====== MATERIAL FOR THIS EXERCISE ======

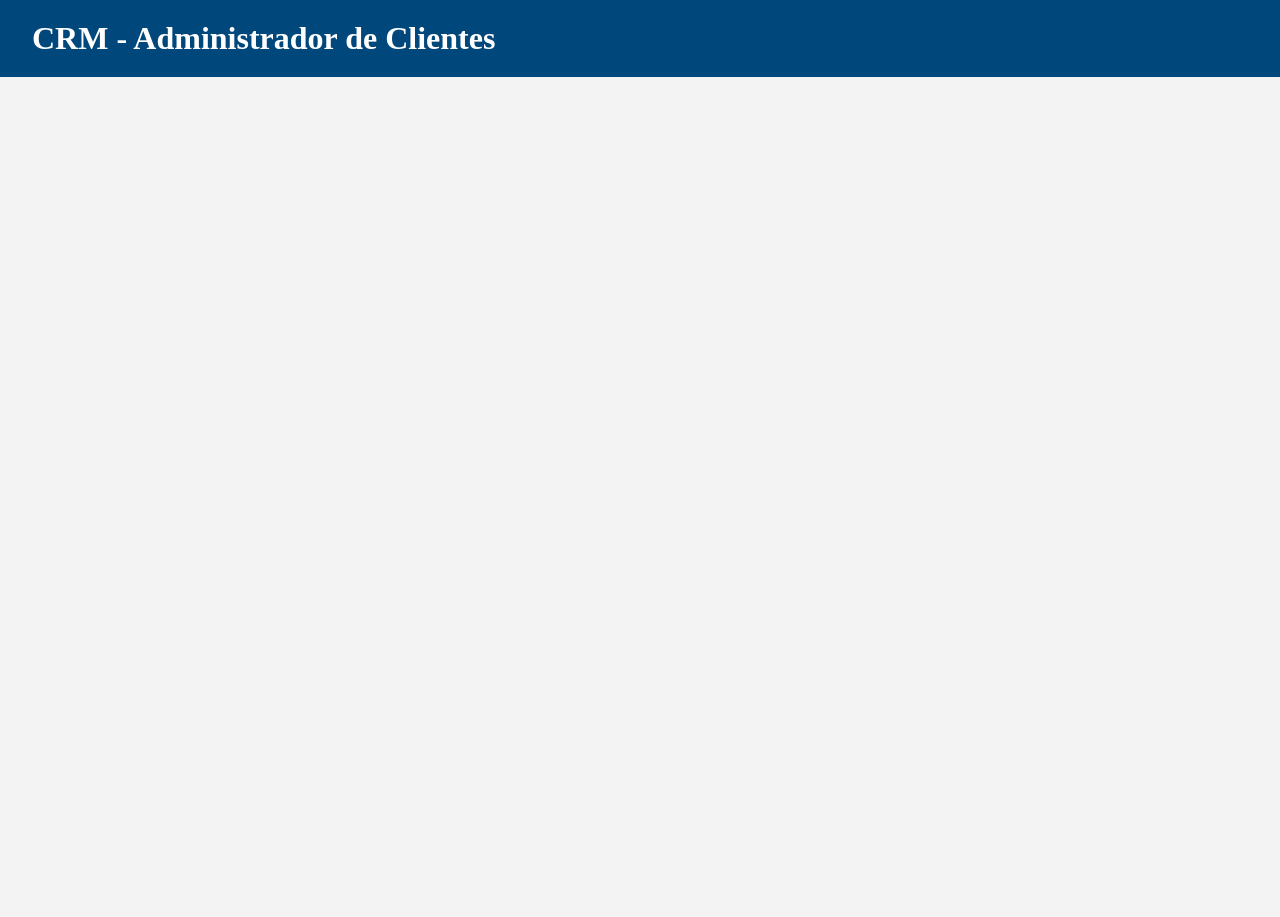
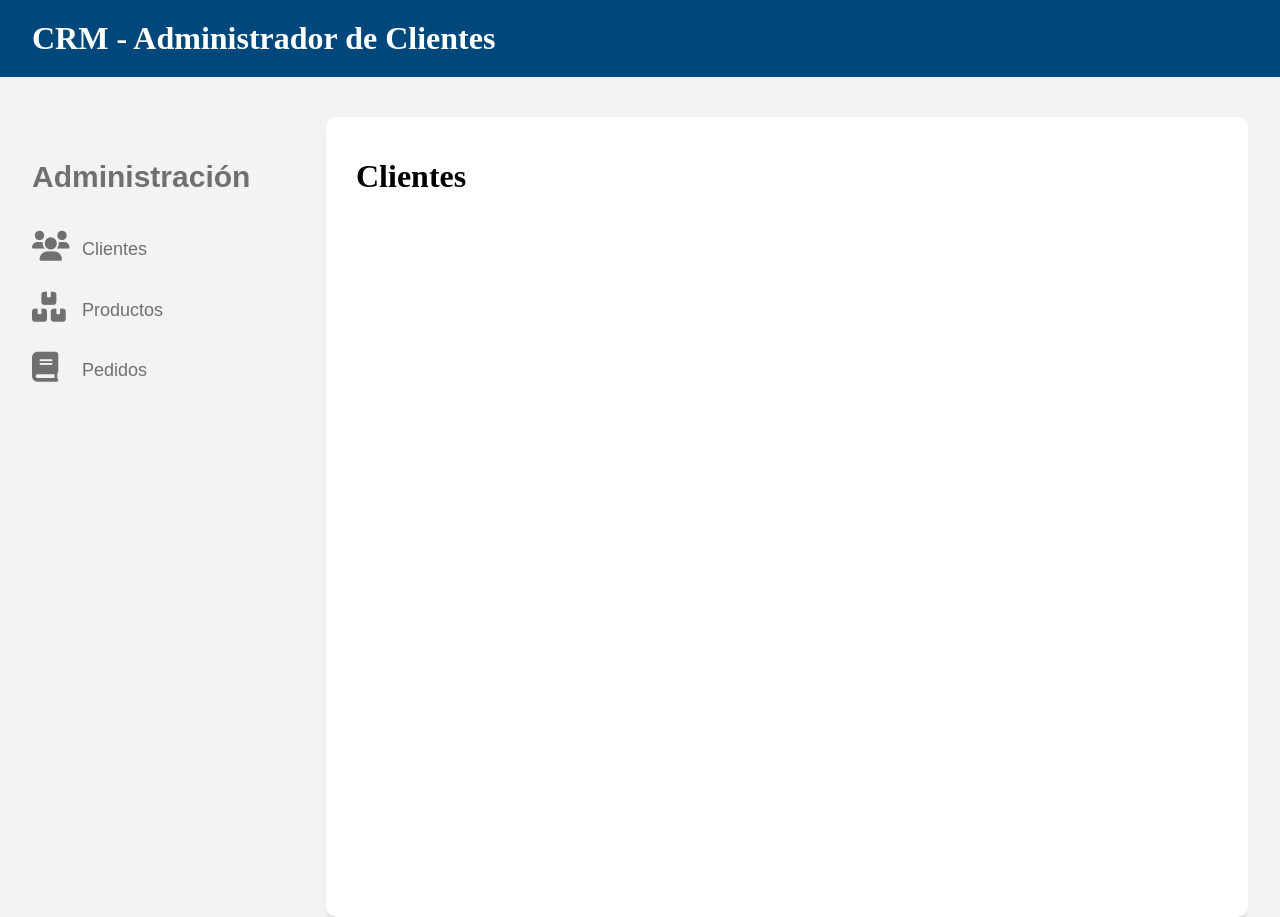
Before and after one commit to AndresJimenezS/apis-react, a React (Create React App) app: page / in a window 1280 px wide. Before the commit the page ends 800 px from the top, so only its background shows below. Built offline with nearby package versions, Linux system fonts and the light colour scheme.

Commit message:
Navigation / Routing with React { LINKS }

```diff
--- a/package.json
+++ b/package.json
@@ -8,6 +8,7 @@
     "@testing-library/user-event": "^13.5.0",
     "react": "^18.3.1",
     "react-dom": "^18.3.1",
+    "react-router-dom": "^6.23.1",
     "react-scripts": "5.0.1",
     "web-vitals": "^2.1.4"
   },
--- a/src/App.js
+++ b/src/App.js
@@ -1,15 +1,44 @@
 import React, {Fragment} from 'react';
+
+// Routing
+import { BrowserRouter, Routes, Route, Link } from 'react-router-dom';
 
 /* Layout */
 import Header from './componentes/layout/Header'
+import Navegacion from './componentes/layout/Navegacion'
+
+/* Componentes */
+import Clientes from './componentes/clientes/Clientes'
+import Pedidos from './componentes/pedidos/Pedidos'
+import Productos from './componentes/productos/Productos'
 
 
 function App(){
   return(
-    // sintaxis utilizar componentes(fragment)
-    <Fragment>
+    <BrowserRouter>  {/* envolver todo el código para utilizar routing*/}
+
+    <Fragment> {/* sintaxis para utilizar varios componentes con fragment*/}
       <Header />
+
+        <div className="grid contenedor contenido-principal">
+          <Navegacion />
+
+          <main class="caja-contenido col-9">
+
+            <Routes>
+              <Route path="/" element={<Clientes />} />
+
+              <Route path="/productos" element={<Productos />} />
+
+              <Route path="/pedidos" element={<Pedidos />} />
+
+            </Routes>
+          </main>
+        </div>
+
     </Fragment>
+    </BrowserRouter>
+
   )
 }
 
--- /dev/null
+++ b/src/componentes/clientes/Clientes.js
@@ -0,0 +1,11 @@
+import React from 'react';
+
+
+function Clientes() {
+    return(
+      <h1>Clientes</h1>
+    );
+}
+
+
+export default Clientes;
--- /dev/null
+++ b/src/componentes/layout/Navegacion.js
@@ -0,0 +1,17 @@
+import React from 'react';
+import { Link } from 'react-router-dom';
+
+const Navegacion = () => {
+  return (
+    <aside className="sidebar col-3">
+      <h2>Administración</h2>
+      <nav className="navegacion">
+        <Link to="/" className="clientes">Clientes</Link>
+        <Link to="/productos" className="productos">Productos</Link>
+        <Link to="/pedidos" className="pedidos">Pedidos</Link>
+      </nav>
+    </aside>
+  );
+};
+
+export default Navegacion;
--- /dev/null
+++ b/src/componentes/pedidos/Pedidos.js
@@ -0,0 +1,11 @@
+import React from 'react';
+
+
+function Pedidos() {
+    return(
+      <h1>Pedidos</h1>
+    );
+}
+
+
+export default Pedidos;
--- /dev/null
+++ b/src/componentes/productos/Productos.js
@@ -0,0 +1,11 @@
+import React from 'react';
+
+
+function Productos() {
+    return(
+      <h1>Productos</h1>
+    );
+}
+
+
+export default Productos;
```
Also changed, not shown: 1 other file (tests, documents, lock files or other folders).
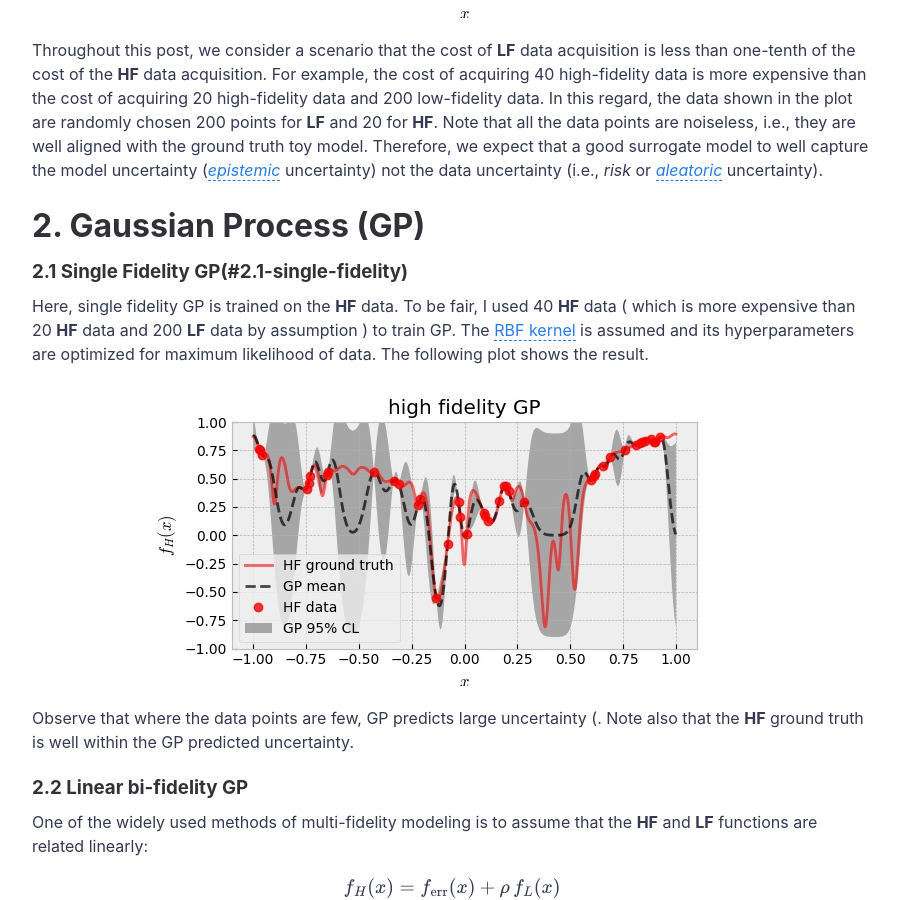
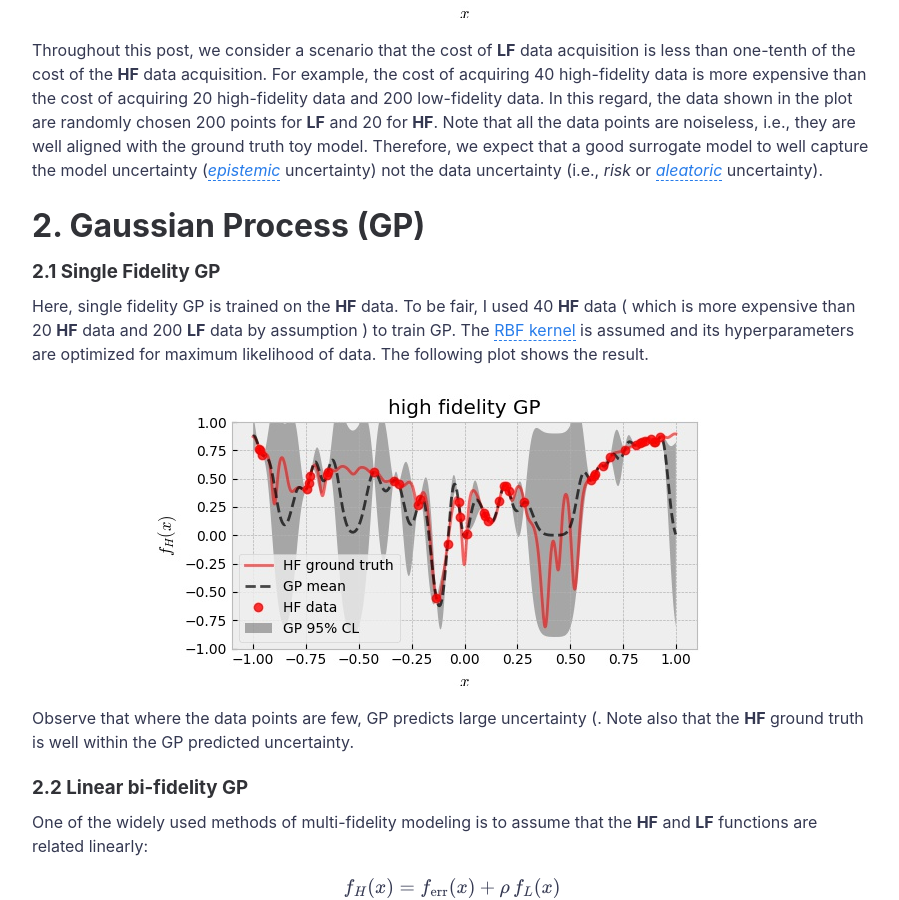
Before and after one commit to kilean20/kilean20.github.io, a Jekyll site: the page built from _posts/2021-09-23-bifidel_GPvsNN.md, in a window 1280 px wide and 900 px high, scrolled down 1493 px. Shown: the whole window, without its empty margins (188-1087 px from the left). Built offline with Jekyll 4.4.1, drawn with Linux system fonts in a browser that asks for light colours; formulas are drawn with MathJax 3; a script that is not in the unit is left out; comment, search, counter and statistics services are not loaded.

Commit message:
Update 2021-09-23-bifidel_GPvsNN.md

```diff
--- a/_posts/2021-09-23-bifidel_GPvsNN.md
+++ b/_posts/2021-09-23-bifidel_GPvsNN.md
@@ -38,7 +38,7 @@ Throughout this post, we consider a scenario that the cost of **LF** data acquis
 
 
 
-### 2.1 Single Fidelity GP(#2.1-single-fidelity)
+### 2.1 Single Fidelity GP
 
 Here, single fidelity GP is trained on the **HF** data. To be fair, I used 40 **HF** data ( which is more expensive than 20 **HF** data and 200 **LF** data by assumption ) to train GP. The [RBF kernel](https://en.wikipedia.org/wiki/Radial_basis_function_kernel) is assumed and its hyperparameters are optimized for maximum likelihood of data. The following plot shows the result.
 <p align="center">
@@ -89,7 +89,6 @@ The principle of ensembling for uncertainty quantification is:
 Specifically, I use *Bagging*<sup>[2](https://www.stat.berkeley.edu/~breiman/bagging.pdf)</sup> of NNs. Using different bootstrapped data to train each NN can further help to avoid overfitting.
 
 
-(#3-1)
 ### 3.1 Single fidelity *Bagging* NN
 
 For performance comparison against the bi-fidelity model, here, we used 40 **HF** data to train *Bagging* NNs
@@ -97,7 +96,7 @@ For performance comparison against the bi-fidelity model, here, we used 40 **HF*
   <img src="https://kilean20.github.io/assets/img/bifidel_GPvsNN/high-fidelity-baggingNN.jpg" />
 </p>
 
-Note that the truth in $x\in(0.25,0.75)$ is far from the mean of the prediction but also it is not within the prediction of the uncertainty. The bias of the mean can be understood by the lack of data. However, the overconfident uncertainty prediction is problematic (compare it with the single fidelity GP [case](#2.1-single-fidelity)): It suggests that *Bagging* NNs are not enough. We will cover this topic in other posts.
+Note that the truth in $x\in(0.25,0.75)$ is far from the mean of the prediction but also it is not within the prediction of the uncertainty. The bias of the mean can be understood by the lack of data. However, the overconfident uncertainty prediction is problematic (compare it with the single fidelity GP [case](#2.1-single-fidelity-gp)): It suggests that *Bagging* NNs are not enough. We will cover this topic in other posts.
 
 
 ### 3.2 Bi-fidelity *Bagging* NN
```
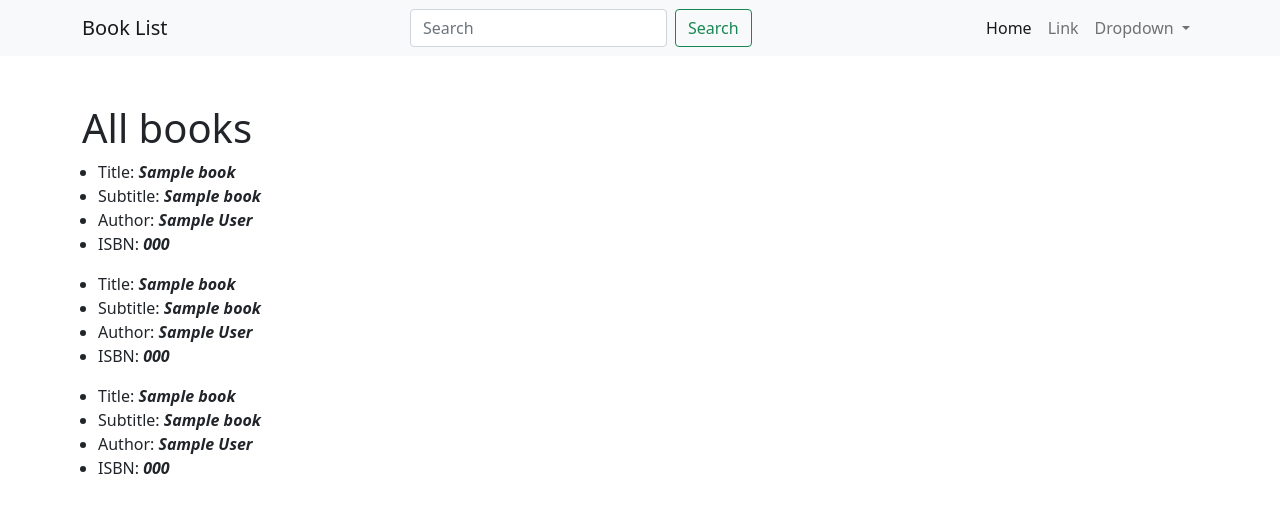
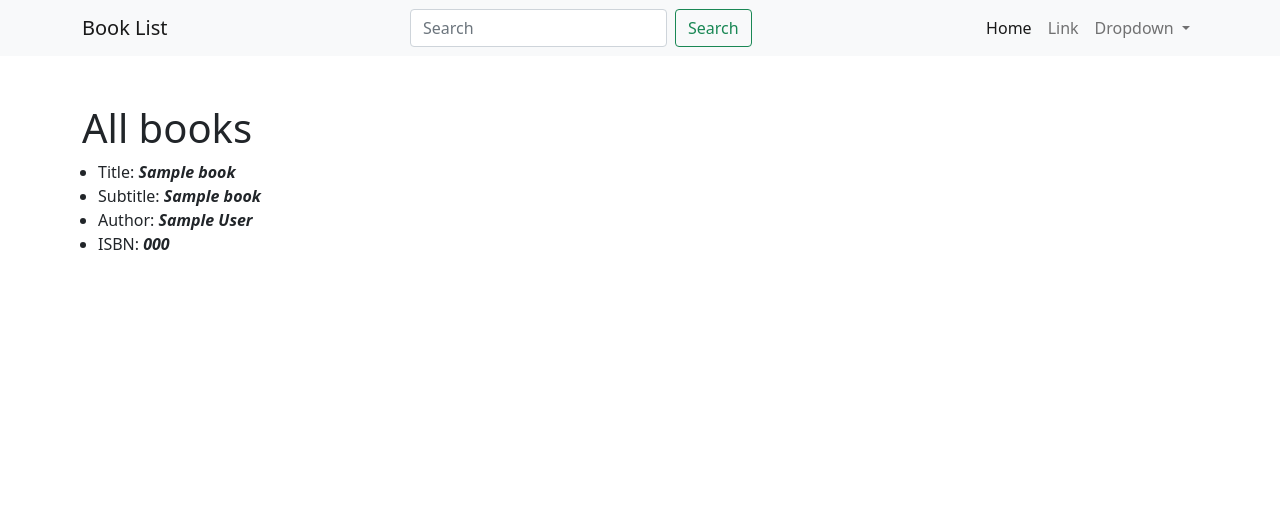
Before and after one commit to paulnyabaro/djangoAPI, a Django app: page / in a window 1280 px wide. Shown: the top 513 px of the page. Run offline with Django 4.2, Linux system fonts and the light colour scheme; tables that the repository leaves empty hold one stand-in row (values such as "Sample post"); parts of the project's set-up code (start-up, migrations or seed data) failed here and were passed over.

Commit message:
Added bootstrap 5 sript

```diff
--- a/templates/_base.html
+++ b/templates/_base.html
@@ -7,7 +7,7 @@
     <title>{% block title %}{% endblock %} - Books</title>
 </head>
 <body>
-    <nav class="navbar navbar-expand-lg navbar-scroll navbar-nav-scroll sticky-top navbar-light bg-light">
+    <nav class="navbar navbar-expand-lg sticky-top navbar-light bg-light">
         <div class="container">
           <a class="navbar-brand" href="#">Book List</a>
           <button class="navbar-toggler" type="button" data-bs-toggle="collapse" data-bs-target="#navbarSupportedContent" aria-controls="navbarSupportedContent" aria-expanded="false" aria-label="Toggle navigation">
@@ -44,5 +44,6 @@
       </nav>
     {% block content %}
     {% endblock %}
+    <script src="https://cdn.jsdelivr.net/npm/bootstrap@5.0.2/dist/js/bootstrap.bundle.min.js"></script>
 </body>
 </html>
--- a/templates/book_list.html
+++ b/templates/book_list.html
@@ -12,18 +12,6 @@
                 <li>Author: <b><i>{{ book.author }}</i></b></li>
                 <li>ISBN: <b><i>{{ book.isbn }}</i></b></li>
             </ul>
-            <ul class="ps-3">
-                <li>Title: <b><i>{{ book.title }}</i></b></li>
-                <li>Subtitle: <b><i>{{ book.subtitle }}</i></b></li>
-                <li>Author: <b><i>{{ book.author }}</i></b></li>
-                <li>ISBN: <b><i>{{ book.isbn }}</i></b></li>
-            </ul>
-            <ul class="ps-3">
-                <li>Title: <b><i>{{ book.title }}</i></b></li>
-                <li>Subtitle: <b><i>{{ book.subtitle }}</i></b></li>
-                <li>Author: <b><i>{{ book.author }}</i></b></li>
-                <li>ISBN: <b><i>{{ book.isbn }}</i></b></li>
-            </ul>
             {% endfor %}
         </div>
     </div>
```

======

(WHAT THIS TASK INVOLVES) Identify each line in the entries with the word "default" and copy it.

(EXERCISE ANSWER)
+export default Clientes;
+export default Navegacion;
+export default Pedidos;
+export default Productos;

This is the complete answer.